AVAILABLE DATA:
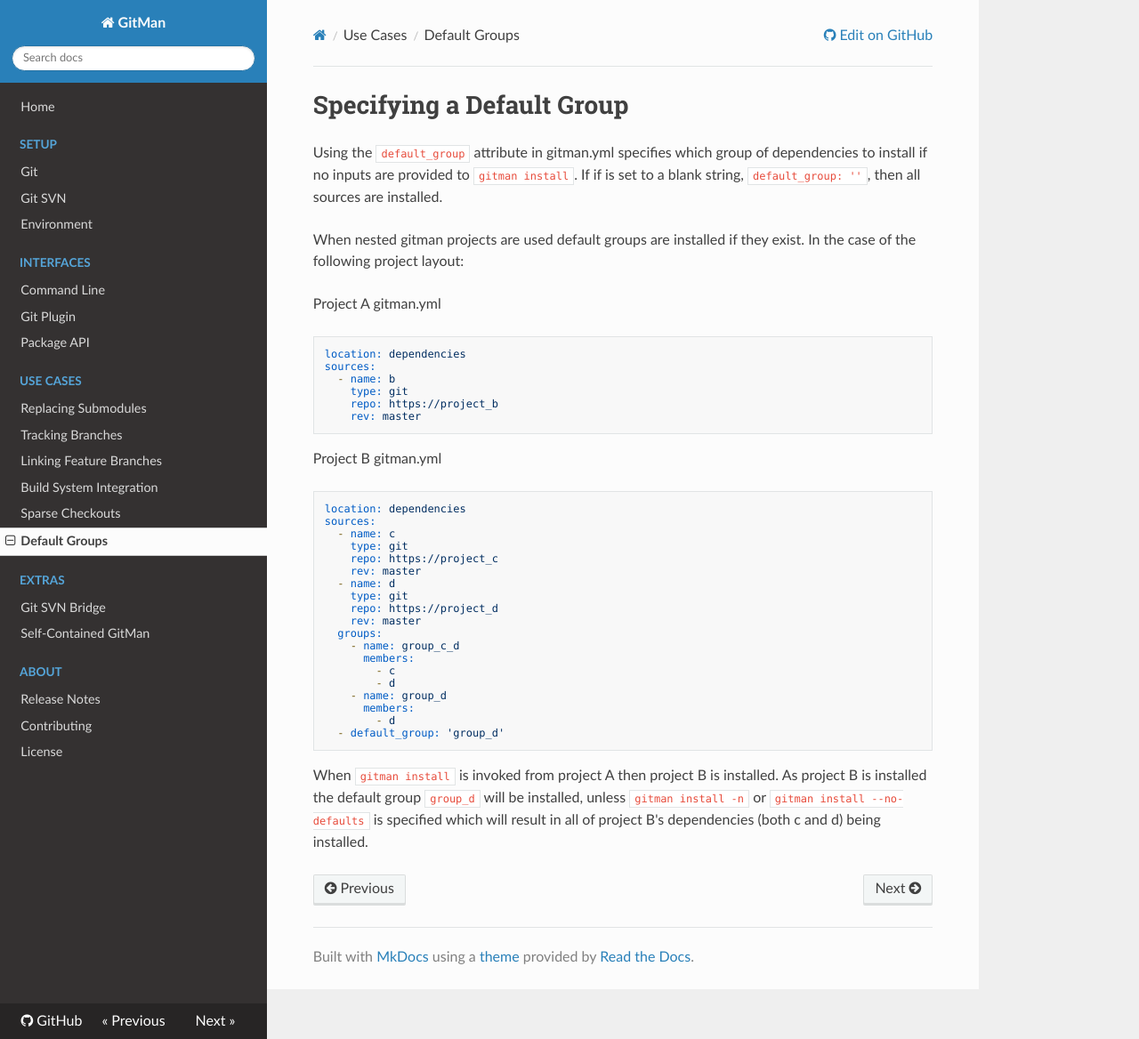
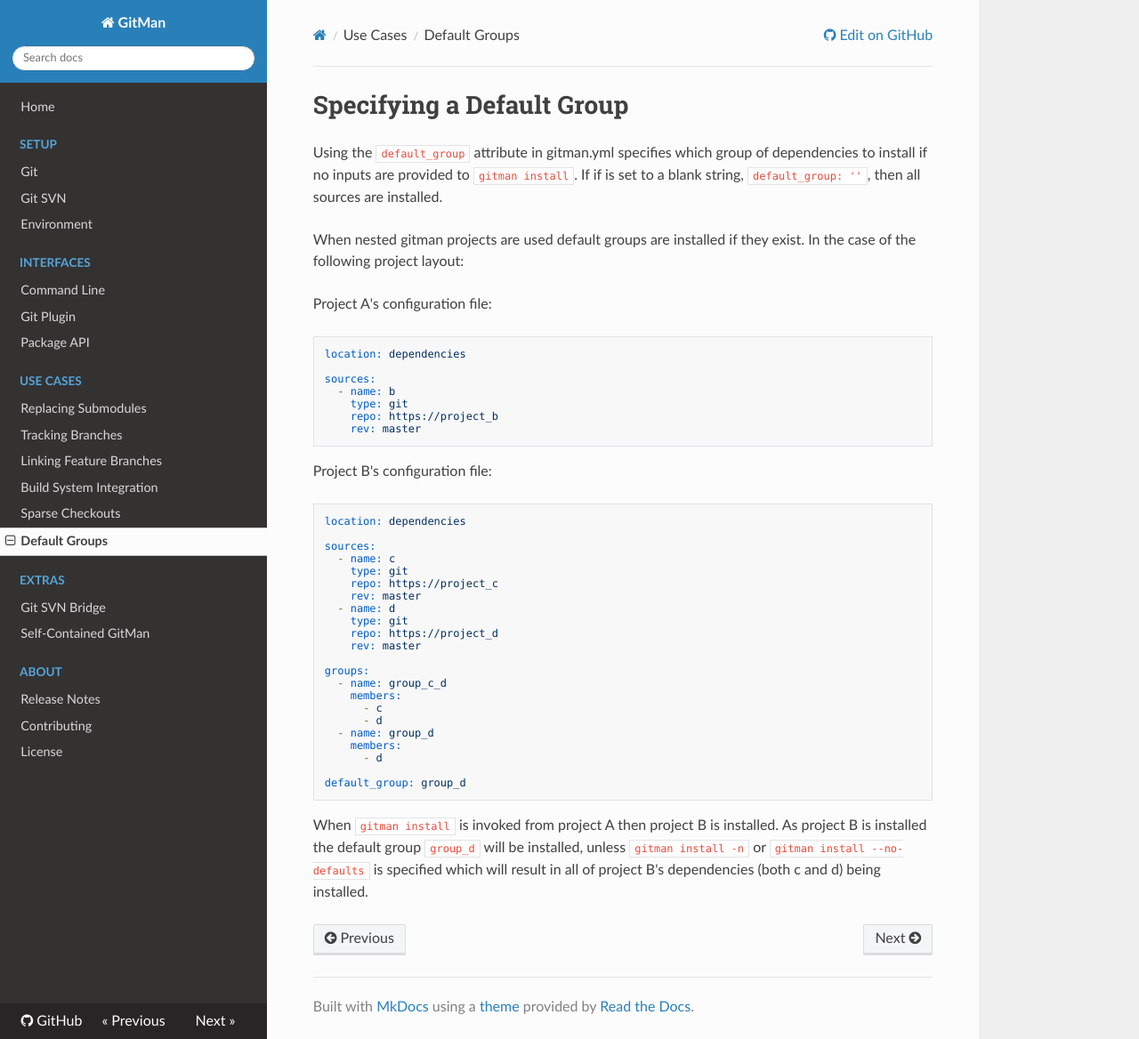
Before and after one commit to jacebrowning/gitman, an MkDocs documentation site: the page built from docs/use-cases/default-groups.md, in a window 1280 px wide and 1168 px high. Shown: the whole window at 89% size. Built offline with MkDocs 1.6.1, drawn with Linux system fonts in a browser that asks for light colours; nearby versions of some CDN libraries.

````diff
--- a/docs/use-cases/default-groups.md
+++ b/docs/use-cases/default-groups.md
@@ -8,10 +8,11 @@ installed.
 When nested gitman projects are used default groups are installed if they
 exist. In the case of the following project layout:
 
-Project A gitman.yml
+Project A's configuration file:
 
 ```yaml
 location: dependencies
+
 sources:
   - name: b
     type: git
@@ -19,10 +20,11 @@ sources:
     rev: master
 ```
 
-Project B gitman.yml
+Project B's configuration file:
 
 ```yaml
 location: dependencies
+
 sources:
   - name: c
     type: git
@@ -32,18 +34,19 @@ sources:
     type: git
     repo: https://project_d
     rev: master
-  groups:
-    - name: group_c_d
-      members:
-        - c
-        - d
-    - name: group_d
-      members:
-        - d
-  - default_group: 'group_d'
+
+groups:
+  - name: group_c_d
+    members:
+      - c
+      - d
+  - name: group_d
+    members:
+      - d
+
+default_group: group_d
 ```
 
 When `gitman install` is invoked from project A then project B is installed.
 As project B is installed the default group `group_d` will be installed, unless
-`gitman install -n` or `gitman install --no-defaults` is specified which will result in all of project B's
-dependencies (both c and d) being installed.
+`gitman install -n` or `gitman install --no-defaults` is specified which will result in all of project B's dependencies (both c and d) being installed.
--- a/pyproject.toml
+++ b/pyproject.toml
@@ -1,7 +1,7 @@
 [tool.poetry]
 
 name = "gitman"
-version = "2.2b3"
+version = "2.2b4"
 description = "A language-agnostic dependency manager using Git."
 
 license = "MIT"
````
Also changed, not shown: CHANGELOG.md (+1 -0 lines), README.md (+1 -1 lines), 1 other file.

TASK OBJECTIVE: Please say how many lines of the material above include "name", giving that number and no other words.

YOUR RESPONSE: 7